A linked list is a linear data structure, in which the elements are not stored at contiguous memory locations. The elements in a linked list are linked using pointers.
- A linked list is represented by a pointer to the first node of the linked list.
- The first node is called head.
- If the linked list is empty, then value of head is nil.
- Each node in a list consists of at least two parts:
- Pointer (Reference) to the next node; and the previous node in the case of a doubly linked list.
- The last node is called tail.
- Implementation of stacks and queues
- Implementation of graphs : Adjacency list representation of graphs is most popular which is uses linked list to store adjacent vertices.
- Dynamic memory allocation : We use linked list of free blocks.
- Maintaining directory of names
- Performing arithmetic operations on long integers
- Manipulation of polynomials by storing constants in the node of linked list
Returns the head node.
Returns the tail node.
Returns a Bool. True if the list is empty. False if the list has elements.
Returns a Int with the number of elements in the list.
list.append(_ element: Element)
Appends a node to the end of the list with the given element.
list.remove(_ node: Node) -> Element?
Removes the given node and returns the element.
Removes all the nodes from the list.
list.index(at index: Int) -> Element?
Returns the element at the given index.
- Dynamic Size
- Ease of Insertion/Deletion
- Random access is not allowed. Elements must be accessed sequentially.

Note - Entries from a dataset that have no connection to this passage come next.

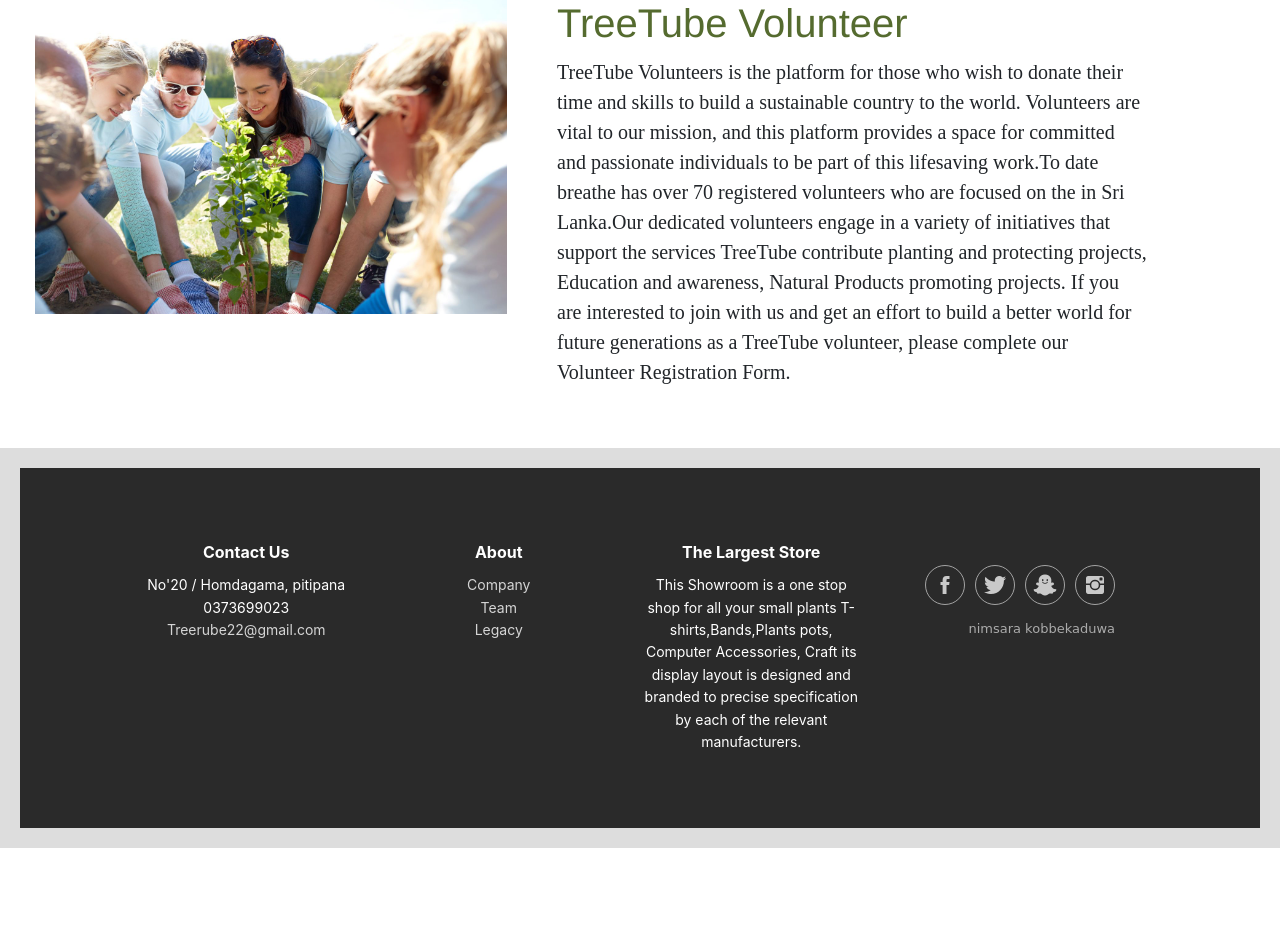
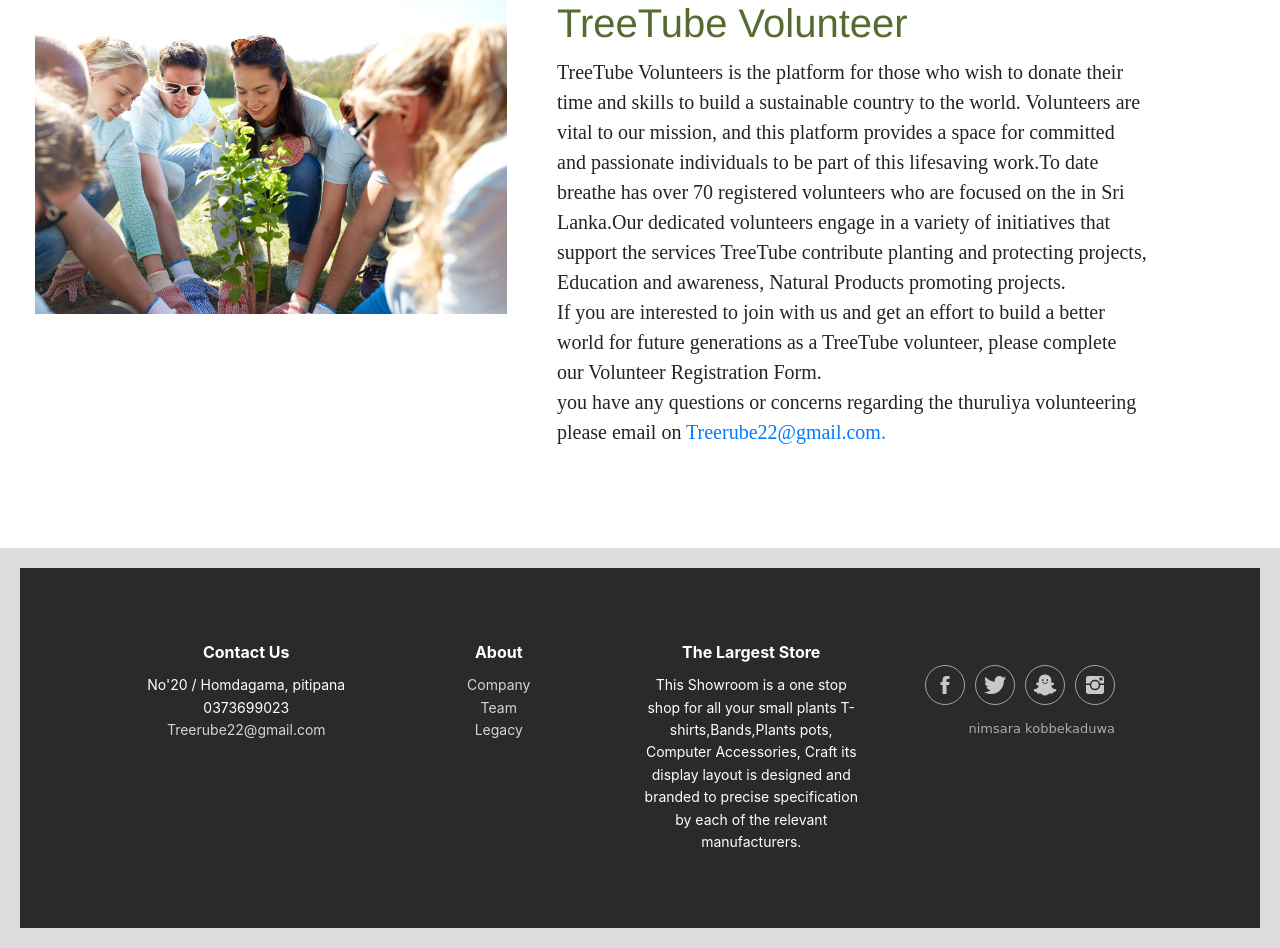
Before and after one commit to DNHathurusingha/Web-Assingment, a PHP site: the page made by Join Us/Join Us.html in a window 1280 px wide. Shown: the part 492-1440 px from the top of the page. Before the commit the page ends 1340 px from the top, so only its background shows below. Run offline with PHP 8.4, Linux system fonts and the light colour scheme; some libraries are stand-ins or nearby versions.

Commit message:
Add a new paragraph regarding volunteering.

```diff
--- a/Join Us/Join Us.css
+++ b/Join Us/Join Us.css
@@ -120,7 +120,7 @@
     margin: top 0px;
 }
 
-.content p {
+.text {
     font-size: 20px;
     font-family: apple-system;
     margin-top: 10px;
--- a/Join Us/Join Us.html
+++ b/Join Us/Join Us.html
@@ -60,10 +60,13 @@
 
             <div class="content">
                 <h2>TreeTube Volunteer</h2>
-                <p> TreeTube Volunteers is the platform for those who wish to donate their time and skills to build a sustainable country to the world. Volunteers are vital to our mission, and this platform provides a space for committed and passionate individuals
+                <p class="text"> TreeTube Volunteers is the platform for those who wish to donate their time and skills to build a sustainable country to the world. Volunteers are vital to our mission, and this platform provides a space for committed and passionate individuals
                     to be part of this lifesaving work.To date breathe has over 70 registered volunteers who are focused on the in Sri Lanka.Our dedicated volunteers engage in a variety of initiatives that support the services TreeTube contribute planting
-                    and protecting projects, Education and awareness, Natural Products promoting projects. If you are interested to join with us and get an effort to build a better world for future generations as a TreeTube volunteer, please complete
-                    our Volunteer Registration Form.</p>
+                    and protecting projects, Education and awareness, Natural Products promoting projects.<br><span class="moreText">If you are interested to join with us and get an effort to build a better world for future generations as a TreeTube volunteer, please complete our Volunteer Registration Form.</br>
+                    you have any questions or concerns regarding the thuruliya volunteering please email on <a href="https://mail.google.com/">Treerube22@gmail.com.</a></p></span></br>
+
+                </p>
+
             </div>
 
 
```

- Extra memory space is required for the pointer(s) for each element.
- Not cache friendly.
Singly Linked List
Doubly Linked List